Instead, we find that throughout Jakarta, there was a substantial increase in motorcycle ownership and car ownership between 2002 and 2010, and a similarly large decrease in the percentage of commuters who used the traditional public bus system.
Mode Choice in Greater Jakarta: 2002 and 2010
Moreover, trip durations along BRT corridors actually increased compared with trips along other corridors, especially during the peak hours – exactly when the BRT was supposed to reduce congestion. All modes of transit that competed for road space with the BRT were negatively affected.

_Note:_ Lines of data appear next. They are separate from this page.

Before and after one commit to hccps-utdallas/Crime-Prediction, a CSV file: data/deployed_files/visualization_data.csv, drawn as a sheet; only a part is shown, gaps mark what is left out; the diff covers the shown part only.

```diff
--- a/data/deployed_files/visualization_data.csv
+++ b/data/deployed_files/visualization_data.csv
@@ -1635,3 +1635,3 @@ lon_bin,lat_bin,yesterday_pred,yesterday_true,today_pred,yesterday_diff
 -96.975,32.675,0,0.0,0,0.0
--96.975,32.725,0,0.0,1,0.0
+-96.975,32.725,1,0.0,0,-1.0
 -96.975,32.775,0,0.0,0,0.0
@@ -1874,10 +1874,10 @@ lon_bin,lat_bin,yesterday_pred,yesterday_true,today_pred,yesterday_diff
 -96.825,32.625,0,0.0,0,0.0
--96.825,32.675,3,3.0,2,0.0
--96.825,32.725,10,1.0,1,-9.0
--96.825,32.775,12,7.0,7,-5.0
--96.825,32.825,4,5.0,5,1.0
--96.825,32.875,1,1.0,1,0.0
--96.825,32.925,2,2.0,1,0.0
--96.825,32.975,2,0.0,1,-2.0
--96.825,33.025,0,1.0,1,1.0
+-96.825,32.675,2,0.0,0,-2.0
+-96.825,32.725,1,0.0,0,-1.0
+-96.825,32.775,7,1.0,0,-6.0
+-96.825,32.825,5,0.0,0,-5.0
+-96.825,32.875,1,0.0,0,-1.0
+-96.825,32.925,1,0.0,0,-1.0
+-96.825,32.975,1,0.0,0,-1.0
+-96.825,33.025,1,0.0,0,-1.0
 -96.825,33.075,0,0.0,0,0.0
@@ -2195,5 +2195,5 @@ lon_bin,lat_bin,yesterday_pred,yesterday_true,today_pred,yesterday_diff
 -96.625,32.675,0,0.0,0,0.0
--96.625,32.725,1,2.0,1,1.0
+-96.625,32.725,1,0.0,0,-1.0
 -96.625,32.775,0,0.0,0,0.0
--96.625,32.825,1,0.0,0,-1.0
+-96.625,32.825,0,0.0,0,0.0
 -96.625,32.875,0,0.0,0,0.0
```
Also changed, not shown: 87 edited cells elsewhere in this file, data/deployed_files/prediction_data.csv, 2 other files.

By using existing road space, TransJakarta seems to have reduced road capacity and exacerbated congestion. But trips along the corridors that were built to higher service standards did not experience these negative spillover effects, suggesting that measures to save implementation costs may not always be beneficial.
Existing studies provide equivocal evidence on the economic benefit of BRT systems, and more research is needed. It seems that higher-quality implementations such as TransMilenio have led to significant welfare improvements. On the other hand, lower-cost systems, such as TransJakarta, may actually exacerbate congestion.
We think that infrastructure investments that complement BRT may partly explain the differences in BRT impacts between Bogota and Jakarta. For example, sidewalks are known to be of generally poor quality in Jakarta, reducing pedestrian activity, while they are much better and facilitate BRT access in Bogota.
More research is needed to get a better understanding of the heterogeneity of BRT experiences. The challenge for research is to identify the necessary features of public transport systems that will encourage ridership, reduce congestion, and avoid some of the pitfalls that led to TransJakarta’s muted effects.
Arya B. Gaduh is an Assistant Professor of Economics at the Sam M. Walton College of Business, University of Arkansas, Fayetteville.
Tadeja Gračner is an Economist at the RAND Corporation, based in Washington D.C.
Alexander D. Rothenberg is an Assistant Professor of Economics at Syracuse University and Senior Research Associate at the Maxwell School's Center for Policy Research.